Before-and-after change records
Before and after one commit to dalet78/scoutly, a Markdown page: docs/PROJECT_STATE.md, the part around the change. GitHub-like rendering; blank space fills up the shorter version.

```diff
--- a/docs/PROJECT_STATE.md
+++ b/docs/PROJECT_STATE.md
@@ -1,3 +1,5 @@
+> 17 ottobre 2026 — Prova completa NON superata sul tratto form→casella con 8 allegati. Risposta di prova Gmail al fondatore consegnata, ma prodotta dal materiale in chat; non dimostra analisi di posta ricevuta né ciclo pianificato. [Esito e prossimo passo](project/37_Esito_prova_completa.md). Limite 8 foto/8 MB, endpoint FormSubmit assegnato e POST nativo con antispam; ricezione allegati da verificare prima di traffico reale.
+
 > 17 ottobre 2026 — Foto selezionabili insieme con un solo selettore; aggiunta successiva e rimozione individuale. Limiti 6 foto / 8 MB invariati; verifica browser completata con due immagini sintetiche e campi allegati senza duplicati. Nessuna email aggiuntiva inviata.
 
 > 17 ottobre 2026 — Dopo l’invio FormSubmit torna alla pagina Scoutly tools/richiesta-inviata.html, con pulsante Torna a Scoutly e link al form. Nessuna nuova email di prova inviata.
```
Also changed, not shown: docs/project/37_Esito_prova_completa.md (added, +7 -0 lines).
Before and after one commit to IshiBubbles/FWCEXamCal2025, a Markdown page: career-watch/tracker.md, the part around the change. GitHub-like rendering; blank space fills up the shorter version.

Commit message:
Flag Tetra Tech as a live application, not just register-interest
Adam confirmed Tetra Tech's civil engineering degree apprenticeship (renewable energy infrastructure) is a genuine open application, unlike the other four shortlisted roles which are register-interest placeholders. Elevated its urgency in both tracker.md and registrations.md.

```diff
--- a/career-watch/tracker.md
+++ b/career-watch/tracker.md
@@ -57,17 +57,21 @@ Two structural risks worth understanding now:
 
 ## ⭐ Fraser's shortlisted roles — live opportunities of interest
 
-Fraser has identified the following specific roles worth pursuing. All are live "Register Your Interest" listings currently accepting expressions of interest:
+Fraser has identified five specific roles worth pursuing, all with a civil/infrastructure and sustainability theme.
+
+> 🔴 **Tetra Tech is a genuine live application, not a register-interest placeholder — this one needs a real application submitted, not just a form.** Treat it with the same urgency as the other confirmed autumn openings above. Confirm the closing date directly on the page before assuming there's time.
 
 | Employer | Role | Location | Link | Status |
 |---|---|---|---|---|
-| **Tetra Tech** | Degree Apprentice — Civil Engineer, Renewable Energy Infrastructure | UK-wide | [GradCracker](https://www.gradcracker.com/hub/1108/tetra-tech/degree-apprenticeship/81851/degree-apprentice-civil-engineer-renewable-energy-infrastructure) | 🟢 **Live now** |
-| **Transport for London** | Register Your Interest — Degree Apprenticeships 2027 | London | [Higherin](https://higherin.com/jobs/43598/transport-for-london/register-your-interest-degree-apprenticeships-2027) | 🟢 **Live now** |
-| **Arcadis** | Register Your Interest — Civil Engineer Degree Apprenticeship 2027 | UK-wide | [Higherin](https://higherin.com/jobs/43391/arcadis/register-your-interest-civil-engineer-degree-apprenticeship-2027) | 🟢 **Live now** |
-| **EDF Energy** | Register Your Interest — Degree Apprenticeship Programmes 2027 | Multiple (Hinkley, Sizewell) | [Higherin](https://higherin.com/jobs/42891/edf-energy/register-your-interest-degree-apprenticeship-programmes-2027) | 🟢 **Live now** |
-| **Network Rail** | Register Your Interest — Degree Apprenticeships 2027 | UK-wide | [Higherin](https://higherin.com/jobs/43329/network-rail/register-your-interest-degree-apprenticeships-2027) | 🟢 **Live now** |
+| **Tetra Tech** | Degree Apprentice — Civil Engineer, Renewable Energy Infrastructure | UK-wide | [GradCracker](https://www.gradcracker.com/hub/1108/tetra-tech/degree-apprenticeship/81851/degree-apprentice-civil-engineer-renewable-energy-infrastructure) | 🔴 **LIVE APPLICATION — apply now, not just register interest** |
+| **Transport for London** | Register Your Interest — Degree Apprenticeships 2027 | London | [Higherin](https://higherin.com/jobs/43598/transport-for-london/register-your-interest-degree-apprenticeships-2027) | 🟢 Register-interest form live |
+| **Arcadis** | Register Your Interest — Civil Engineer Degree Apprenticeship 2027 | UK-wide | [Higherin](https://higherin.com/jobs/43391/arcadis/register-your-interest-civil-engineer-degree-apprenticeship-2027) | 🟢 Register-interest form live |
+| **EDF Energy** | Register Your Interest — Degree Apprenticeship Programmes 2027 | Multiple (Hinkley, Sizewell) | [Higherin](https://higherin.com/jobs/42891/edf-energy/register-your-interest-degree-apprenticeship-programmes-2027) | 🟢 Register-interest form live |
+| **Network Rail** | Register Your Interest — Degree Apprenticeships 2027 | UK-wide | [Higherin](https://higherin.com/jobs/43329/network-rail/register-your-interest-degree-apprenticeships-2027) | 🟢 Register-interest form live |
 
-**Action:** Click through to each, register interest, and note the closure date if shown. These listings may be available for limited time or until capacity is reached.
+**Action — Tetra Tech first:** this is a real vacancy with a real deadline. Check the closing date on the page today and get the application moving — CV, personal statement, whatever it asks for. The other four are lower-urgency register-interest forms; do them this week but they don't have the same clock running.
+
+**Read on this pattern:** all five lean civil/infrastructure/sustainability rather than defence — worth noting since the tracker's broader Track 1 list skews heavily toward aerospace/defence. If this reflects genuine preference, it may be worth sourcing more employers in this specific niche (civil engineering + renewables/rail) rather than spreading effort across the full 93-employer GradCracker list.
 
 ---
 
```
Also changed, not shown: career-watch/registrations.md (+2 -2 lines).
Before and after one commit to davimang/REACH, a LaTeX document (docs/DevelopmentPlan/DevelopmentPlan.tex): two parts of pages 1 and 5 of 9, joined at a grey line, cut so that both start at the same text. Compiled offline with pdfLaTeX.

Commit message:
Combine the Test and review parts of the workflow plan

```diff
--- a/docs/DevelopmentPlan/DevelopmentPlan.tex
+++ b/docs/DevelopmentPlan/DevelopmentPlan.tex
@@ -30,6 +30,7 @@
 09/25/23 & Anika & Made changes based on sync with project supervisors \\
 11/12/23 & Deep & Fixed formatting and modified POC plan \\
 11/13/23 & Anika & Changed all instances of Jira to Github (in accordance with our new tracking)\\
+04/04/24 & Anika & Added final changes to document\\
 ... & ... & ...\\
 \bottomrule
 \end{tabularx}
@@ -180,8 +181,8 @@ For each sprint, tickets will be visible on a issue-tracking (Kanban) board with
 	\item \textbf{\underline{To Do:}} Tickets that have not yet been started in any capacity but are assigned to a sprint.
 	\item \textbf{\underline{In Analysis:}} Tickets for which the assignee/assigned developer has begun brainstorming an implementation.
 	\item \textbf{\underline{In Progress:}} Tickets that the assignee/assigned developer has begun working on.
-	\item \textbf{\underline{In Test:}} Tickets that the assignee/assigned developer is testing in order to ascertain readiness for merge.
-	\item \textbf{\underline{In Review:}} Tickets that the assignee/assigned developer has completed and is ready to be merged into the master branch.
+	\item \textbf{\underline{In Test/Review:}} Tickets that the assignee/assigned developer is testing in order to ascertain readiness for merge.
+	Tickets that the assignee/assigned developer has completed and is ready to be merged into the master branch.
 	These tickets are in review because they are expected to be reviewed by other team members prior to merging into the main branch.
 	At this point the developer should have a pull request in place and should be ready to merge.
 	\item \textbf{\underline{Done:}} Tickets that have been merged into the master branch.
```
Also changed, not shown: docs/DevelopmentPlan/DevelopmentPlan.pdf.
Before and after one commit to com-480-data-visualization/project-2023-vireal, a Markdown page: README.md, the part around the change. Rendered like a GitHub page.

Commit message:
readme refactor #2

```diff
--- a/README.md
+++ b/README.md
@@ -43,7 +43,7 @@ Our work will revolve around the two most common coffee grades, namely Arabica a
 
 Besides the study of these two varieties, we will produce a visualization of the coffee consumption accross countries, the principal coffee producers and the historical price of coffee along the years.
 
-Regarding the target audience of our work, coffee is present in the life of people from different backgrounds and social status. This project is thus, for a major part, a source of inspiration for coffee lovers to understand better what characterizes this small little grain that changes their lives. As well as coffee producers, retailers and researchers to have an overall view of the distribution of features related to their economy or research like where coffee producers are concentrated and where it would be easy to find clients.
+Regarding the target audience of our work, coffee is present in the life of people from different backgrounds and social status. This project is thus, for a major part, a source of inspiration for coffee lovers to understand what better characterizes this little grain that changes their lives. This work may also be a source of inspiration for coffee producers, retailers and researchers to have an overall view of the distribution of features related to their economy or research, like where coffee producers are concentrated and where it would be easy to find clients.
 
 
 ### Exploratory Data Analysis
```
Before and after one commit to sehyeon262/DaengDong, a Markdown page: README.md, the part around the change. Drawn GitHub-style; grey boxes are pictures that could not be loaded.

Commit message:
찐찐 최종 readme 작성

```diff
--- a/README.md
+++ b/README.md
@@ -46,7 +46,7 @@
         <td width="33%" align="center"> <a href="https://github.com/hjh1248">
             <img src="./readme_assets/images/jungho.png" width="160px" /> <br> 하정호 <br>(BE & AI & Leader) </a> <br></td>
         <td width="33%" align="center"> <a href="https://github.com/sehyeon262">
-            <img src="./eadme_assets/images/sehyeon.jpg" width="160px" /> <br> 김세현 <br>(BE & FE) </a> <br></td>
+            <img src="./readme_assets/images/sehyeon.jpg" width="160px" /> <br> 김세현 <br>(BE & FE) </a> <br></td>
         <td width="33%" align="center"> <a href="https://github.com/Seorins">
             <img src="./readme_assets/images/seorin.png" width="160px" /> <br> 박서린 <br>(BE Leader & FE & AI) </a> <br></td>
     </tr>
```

*Assigned task*. Find the lines that mention "will" in the entries and show them.

*Exercise response*.
@@ -180,8 +181,8 @@ For each sprint, tickets will be visible on a issue-tracking (Kanban) board with
@@ -43,7 +43,7 @@ Our work will revolve around the two most common coffee grades, namely Arabica a
 Besides the study of these two varieties, we will produce a visualization of the coffee consumption accross countries, the principal coffee producers and the historical price of coffee along the years.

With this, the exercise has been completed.